> **TASK INSTRUCTIONS**
A single number is wanted: how many lines of the records below contain the word "bottom".

[Records drawn from a dataset]

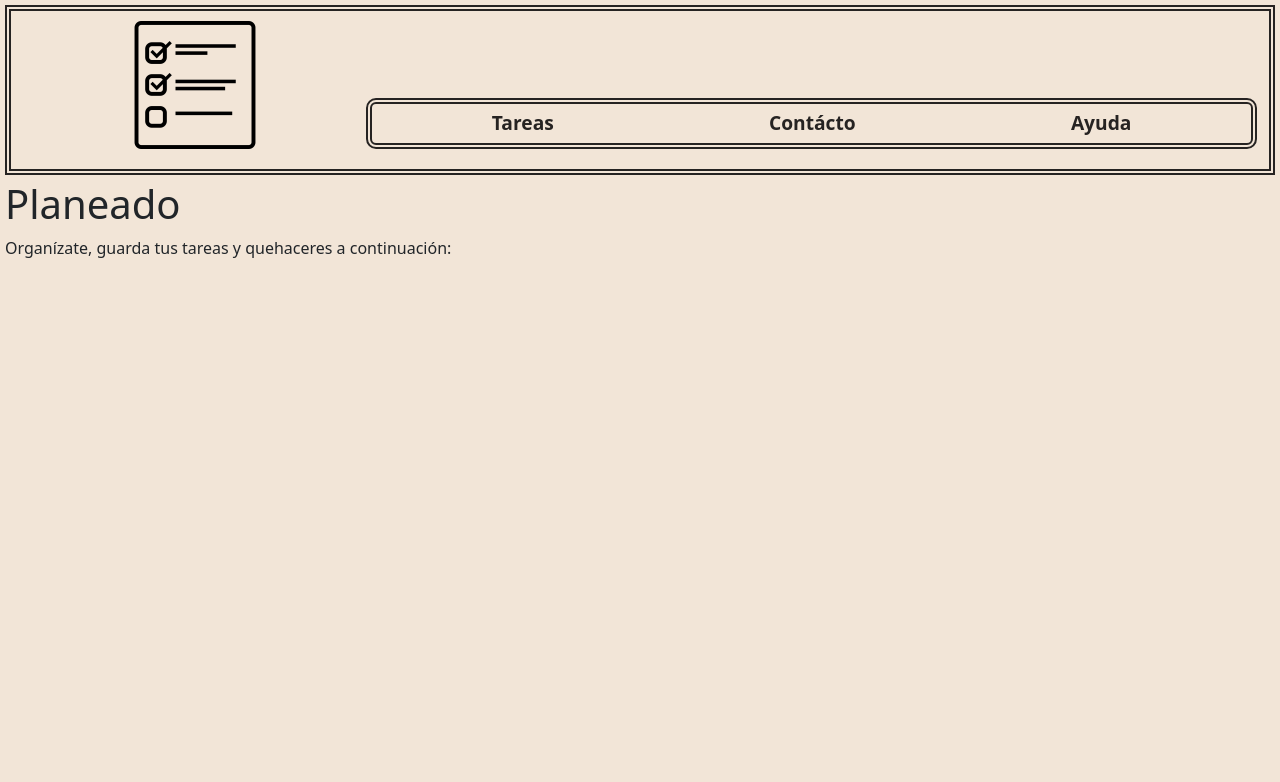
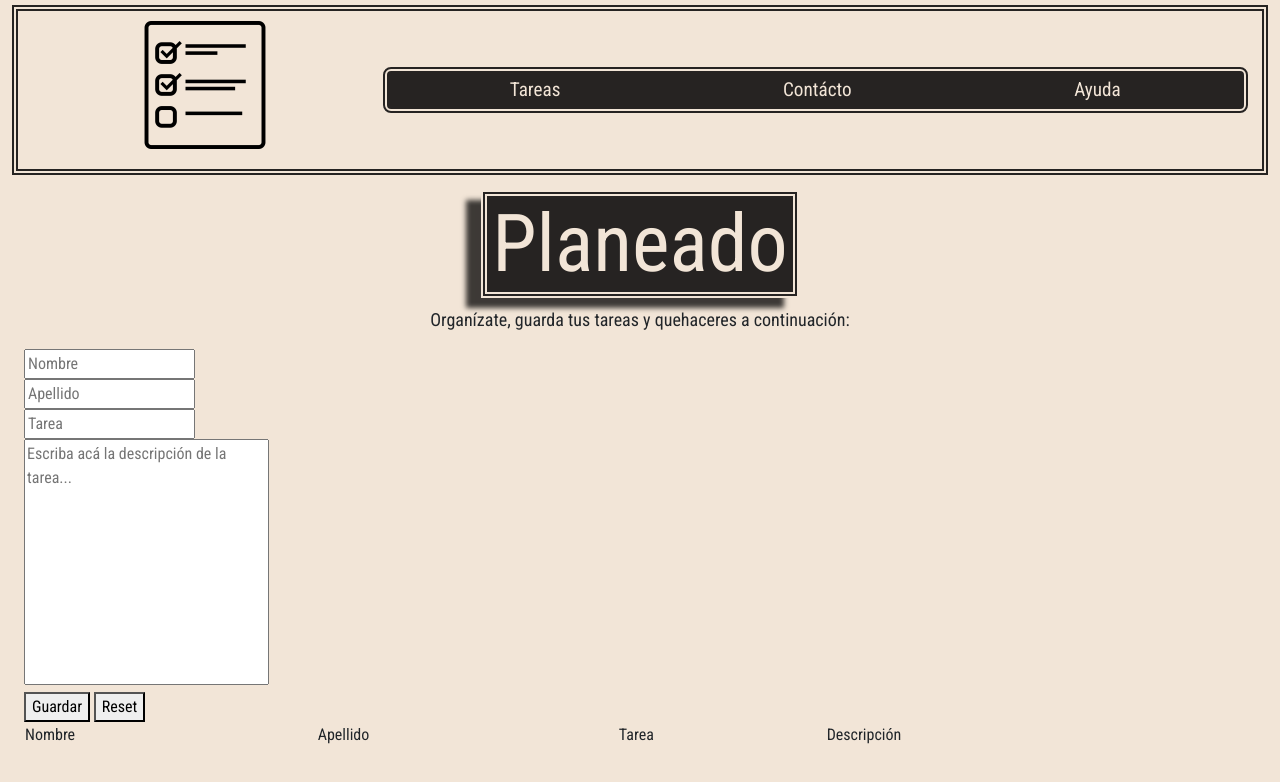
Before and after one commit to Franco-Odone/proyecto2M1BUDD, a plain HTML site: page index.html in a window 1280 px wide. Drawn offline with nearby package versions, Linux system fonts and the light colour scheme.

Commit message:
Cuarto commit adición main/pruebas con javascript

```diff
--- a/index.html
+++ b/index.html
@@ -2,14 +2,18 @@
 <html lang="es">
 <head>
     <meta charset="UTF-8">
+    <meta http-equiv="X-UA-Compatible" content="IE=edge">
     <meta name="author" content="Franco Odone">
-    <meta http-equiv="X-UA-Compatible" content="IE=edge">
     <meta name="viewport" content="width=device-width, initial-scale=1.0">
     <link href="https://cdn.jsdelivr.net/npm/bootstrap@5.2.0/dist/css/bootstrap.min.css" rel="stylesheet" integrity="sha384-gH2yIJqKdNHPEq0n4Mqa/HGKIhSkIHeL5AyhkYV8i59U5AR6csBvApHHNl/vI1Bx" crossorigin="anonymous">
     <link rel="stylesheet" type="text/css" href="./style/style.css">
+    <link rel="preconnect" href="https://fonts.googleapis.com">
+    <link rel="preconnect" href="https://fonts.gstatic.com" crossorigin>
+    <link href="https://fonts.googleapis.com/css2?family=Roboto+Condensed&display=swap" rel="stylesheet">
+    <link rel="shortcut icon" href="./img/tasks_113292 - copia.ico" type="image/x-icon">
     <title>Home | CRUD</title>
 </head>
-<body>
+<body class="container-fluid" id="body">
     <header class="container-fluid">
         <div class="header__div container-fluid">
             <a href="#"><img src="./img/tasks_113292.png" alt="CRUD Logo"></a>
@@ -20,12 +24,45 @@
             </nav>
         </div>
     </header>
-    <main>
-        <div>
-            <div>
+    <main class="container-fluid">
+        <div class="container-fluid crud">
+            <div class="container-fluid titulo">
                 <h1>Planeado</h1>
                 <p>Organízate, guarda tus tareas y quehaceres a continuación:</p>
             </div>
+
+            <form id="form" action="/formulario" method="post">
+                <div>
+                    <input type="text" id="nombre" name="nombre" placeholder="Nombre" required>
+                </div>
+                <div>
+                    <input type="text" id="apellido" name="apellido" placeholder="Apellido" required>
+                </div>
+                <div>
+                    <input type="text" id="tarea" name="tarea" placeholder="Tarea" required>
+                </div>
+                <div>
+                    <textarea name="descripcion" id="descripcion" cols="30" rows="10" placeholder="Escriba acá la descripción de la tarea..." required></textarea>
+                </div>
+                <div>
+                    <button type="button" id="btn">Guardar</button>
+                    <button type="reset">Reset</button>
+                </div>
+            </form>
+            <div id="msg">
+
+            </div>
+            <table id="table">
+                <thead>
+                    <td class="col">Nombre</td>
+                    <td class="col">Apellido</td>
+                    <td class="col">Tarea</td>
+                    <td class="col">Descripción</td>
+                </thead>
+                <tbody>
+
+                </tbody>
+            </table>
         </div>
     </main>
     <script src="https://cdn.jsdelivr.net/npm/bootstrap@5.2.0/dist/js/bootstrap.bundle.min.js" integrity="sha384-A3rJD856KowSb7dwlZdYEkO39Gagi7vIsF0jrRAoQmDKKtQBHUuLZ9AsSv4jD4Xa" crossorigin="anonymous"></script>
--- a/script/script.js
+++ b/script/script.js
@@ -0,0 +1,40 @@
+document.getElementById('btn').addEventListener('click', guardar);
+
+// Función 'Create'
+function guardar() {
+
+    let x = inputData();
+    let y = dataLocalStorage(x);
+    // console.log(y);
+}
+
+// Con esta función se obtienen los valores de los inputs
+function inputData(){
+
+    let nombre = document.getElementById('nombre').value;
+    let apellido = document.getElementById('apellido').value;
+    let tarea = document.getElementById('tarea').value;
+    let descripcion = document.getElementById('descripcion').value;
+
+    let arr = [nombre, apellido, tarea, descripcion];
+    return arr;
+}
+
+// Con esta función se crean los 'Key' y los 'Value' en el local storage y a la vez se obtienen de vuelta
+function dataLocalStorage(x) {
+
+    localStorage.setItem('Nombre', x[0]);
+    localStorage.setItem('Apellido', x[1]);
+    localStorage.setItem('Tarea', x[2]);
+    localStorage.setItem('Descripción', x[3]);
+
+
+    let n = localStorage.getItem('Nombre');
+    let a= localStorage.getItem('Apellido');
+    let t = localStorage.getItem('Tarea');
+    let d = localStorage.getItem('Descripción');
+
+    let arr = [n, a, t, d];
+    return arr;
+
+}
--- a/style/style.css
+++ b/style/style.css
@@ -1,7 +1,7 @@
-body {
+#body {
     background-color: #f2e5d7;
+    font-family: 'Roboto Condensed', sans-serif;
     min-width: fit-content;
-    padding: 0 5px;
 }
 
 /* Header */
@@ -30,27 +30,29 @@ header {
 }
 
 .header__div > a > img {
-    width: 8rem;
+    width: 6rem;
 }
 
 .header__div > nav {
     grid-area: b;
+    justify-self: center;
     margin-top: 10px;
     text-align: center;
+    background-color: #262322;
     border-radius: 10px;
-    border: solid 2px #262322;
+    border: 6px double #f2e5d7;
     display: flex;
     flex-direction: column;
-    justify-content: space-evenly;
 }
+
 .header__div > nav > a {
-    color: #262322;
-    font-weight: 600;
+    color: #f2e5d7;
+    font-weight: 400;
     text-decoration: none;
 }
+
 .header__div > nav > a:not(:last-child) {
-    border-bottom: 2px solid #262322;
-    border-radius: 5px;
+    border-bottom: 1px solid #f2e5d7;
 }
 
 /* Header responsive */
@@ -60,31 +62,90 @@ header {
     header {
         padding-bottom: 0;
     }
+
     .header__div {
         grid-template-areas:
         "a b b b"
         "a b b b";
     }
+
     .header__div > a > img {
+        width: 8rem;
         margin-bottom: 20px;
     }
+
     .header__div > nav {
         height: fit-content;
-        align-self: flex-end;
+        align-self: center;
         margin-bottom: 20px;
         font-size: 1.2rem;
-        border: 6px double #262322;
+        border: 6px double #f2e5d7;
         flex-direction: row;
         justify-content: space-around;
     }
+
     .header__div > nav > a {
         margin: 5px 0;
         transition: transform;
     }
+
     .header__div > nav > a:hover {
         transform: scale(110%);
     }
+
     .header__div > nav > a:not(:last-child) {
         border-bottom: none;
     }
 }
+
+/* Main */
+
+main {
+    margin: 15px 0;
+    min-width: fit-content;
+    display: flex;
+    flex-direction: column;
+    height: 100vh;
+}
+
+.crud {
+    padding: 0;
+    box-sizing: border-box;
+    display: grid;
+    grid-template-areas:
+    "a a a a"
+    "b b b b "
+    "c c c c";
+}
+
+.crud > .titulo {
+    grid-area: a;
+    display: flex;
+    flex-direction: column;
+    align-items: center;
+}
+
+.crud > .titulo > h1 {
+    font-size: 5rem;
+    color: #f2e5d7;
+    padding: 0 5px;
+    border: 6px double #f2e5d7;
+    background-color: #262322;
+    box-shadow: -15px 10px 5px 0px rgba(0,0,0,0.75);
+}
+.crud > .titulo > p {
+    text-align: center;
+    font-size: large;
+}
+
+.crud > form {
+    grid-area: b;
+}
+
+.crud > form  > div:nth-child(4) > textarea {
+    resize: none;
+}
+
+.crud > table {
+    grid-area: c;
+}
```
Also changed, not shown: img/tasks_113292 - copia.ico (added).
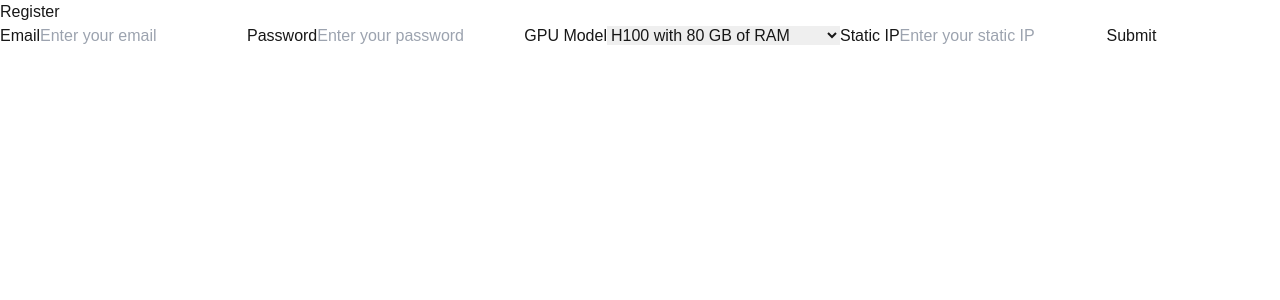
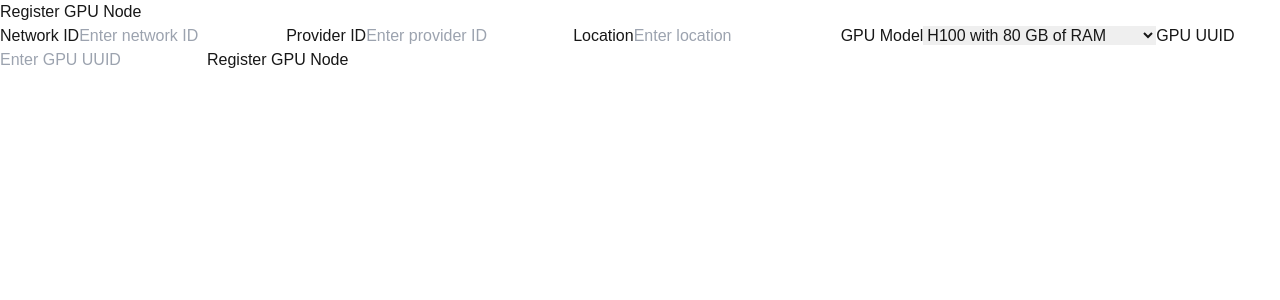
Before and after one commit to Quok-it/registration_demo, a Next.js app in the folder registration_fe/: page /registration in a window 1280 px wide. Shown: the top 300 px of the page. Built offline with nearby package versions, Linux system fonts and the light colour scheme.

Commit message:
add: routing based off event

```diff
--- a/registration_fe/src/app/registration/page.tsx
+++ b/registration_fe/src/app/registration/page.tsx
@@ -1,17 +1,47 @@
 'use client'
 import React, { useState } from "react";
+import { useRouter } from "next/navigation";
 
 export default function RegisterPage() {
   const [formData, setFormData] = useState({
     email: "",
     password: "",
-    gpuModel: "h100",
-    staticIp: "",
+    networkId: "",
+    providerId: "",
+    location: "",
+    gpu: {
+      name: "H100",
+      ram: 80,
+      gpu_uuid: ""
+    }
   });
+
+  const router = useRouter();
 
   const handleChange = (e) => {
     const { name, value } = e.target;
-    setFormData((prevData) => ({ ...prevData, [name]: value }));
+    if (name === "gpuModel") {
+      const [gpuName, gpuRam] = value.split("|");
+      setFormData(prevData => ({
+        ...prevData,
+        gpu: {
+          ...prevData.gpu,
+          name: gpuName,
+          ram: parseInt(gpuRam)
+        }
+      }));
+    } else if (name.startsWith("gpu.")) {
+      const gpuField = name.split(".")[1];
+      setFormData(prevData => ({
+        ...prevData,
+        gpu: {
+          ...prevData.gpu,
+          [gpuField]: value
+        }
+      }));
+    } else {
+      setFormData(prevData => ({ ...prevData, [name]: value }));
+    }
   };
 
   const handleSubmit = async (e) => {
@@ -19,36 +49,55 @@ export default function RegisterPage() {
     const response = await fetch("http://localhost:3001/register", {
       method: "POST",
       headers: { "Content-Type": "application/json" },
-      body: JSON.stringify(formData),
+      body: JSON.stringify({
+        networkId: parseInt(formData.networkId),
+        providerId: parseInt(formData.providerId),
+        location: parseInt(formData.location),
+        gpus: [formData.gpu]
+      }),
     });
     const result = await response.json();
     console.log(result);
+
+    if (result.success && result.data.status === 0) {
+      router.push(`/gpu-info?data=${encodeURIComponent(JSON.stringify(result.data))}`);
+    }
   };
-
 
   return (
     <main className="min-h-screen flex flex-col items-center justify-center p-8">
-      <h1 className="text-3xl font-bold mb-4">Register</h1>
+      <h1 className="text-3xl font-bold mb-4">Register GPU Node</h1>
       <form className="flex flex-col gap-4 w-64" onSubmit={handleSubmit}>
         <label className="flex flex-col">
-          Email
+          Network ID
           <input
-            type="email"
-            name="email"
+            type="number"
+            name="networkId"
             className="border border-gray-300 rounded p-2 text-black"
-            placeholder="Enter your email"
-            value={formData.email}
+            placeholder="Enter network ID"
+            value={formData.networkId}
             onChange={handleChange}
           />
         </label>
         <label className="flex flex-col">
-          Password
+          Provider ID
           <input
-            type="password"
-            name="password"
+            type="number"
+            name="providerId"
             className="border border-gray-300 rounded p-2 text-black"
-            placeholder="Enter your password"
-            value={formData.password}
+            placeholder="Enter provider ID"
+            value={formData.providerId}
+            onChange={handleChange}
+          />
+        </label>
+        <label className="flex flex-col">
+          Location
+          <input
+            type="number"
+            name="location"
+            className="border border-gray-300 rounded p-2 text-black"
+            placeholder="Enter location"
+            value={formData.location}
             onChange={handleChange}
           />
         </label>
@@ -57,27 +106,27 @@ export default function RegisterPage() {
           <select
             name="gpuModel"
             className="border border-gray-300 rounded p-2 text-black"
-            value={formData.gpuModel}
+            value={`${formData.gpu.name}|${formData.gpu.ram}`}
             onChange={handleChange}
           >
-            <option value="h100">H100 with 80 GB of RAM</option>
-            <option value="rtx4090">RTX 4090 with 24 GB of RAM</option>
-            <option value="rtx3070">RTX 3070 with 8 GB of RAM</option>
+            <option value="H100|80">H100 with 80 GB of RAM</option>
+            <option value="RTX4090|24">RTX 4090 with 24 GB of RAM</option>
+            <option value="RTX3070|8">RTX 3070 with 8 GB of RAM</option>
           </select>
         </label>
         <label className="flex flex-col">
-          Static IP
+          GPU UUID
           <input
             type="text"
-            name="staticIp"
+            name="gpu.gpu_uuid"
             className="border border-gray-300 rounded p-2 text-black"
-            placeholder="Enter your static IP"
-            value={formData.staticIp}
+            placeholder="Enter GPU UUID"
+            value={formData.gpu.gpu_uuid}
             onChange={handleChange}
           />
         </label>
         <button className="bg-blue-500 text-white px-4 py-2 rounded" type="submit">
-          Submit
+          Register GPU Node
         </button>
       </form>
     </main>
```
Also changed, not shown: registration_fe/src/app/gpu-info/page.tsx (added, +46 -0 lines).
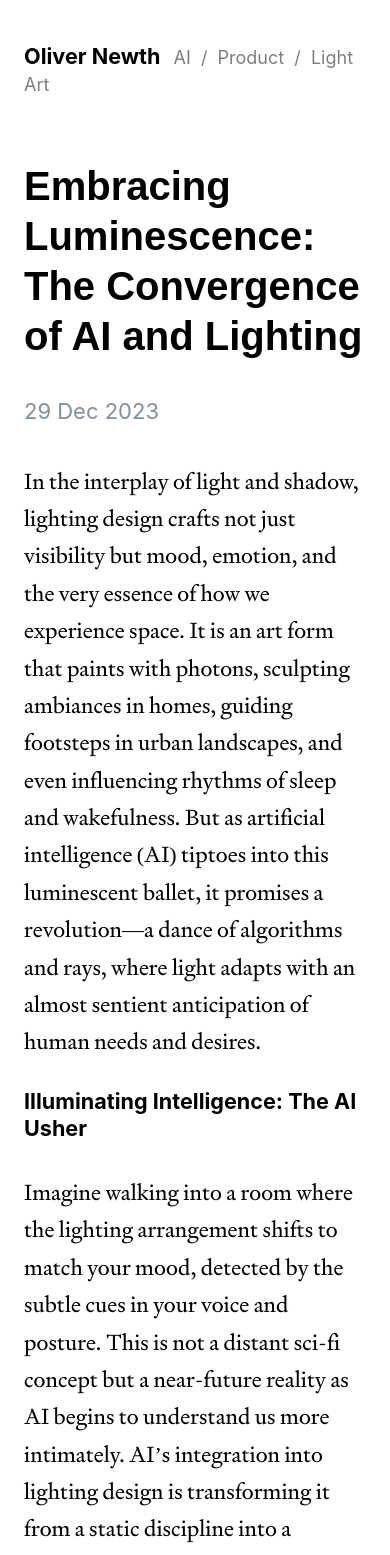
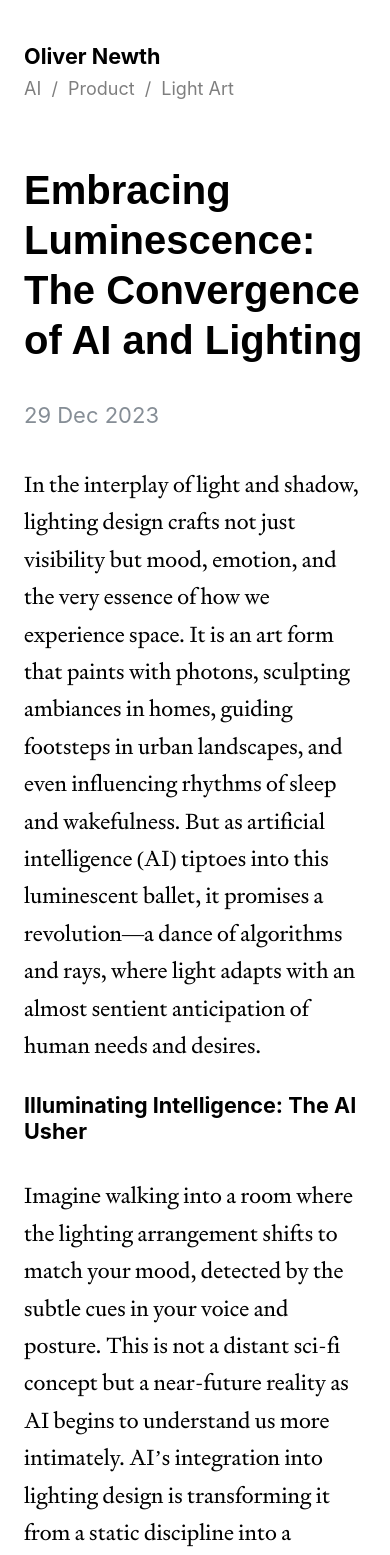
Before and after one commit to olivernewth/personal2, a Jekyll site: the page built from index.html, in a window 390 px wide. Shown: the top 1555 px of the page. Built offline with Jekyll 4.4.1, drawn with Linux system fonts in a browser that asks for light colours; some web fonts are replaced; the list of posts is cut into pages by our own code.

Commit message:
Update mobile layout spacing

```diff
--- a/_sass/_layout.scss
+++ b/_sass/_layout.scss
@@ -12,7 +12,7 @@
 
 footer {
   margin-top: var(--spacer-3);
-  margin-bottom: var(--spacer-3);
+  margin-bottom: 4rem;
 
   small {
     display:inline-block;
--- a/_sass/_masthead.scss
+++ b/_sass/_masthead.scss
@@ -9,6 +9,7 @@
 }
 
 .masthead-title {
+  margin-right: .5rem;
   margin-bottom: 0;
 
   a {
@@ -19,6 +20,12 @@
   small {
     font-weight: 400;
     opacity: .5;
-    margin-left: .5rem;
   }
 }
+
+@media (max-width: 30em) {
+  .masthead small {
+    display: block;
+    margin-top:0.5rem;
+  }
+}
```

> **EXPECTED ANSWER**
9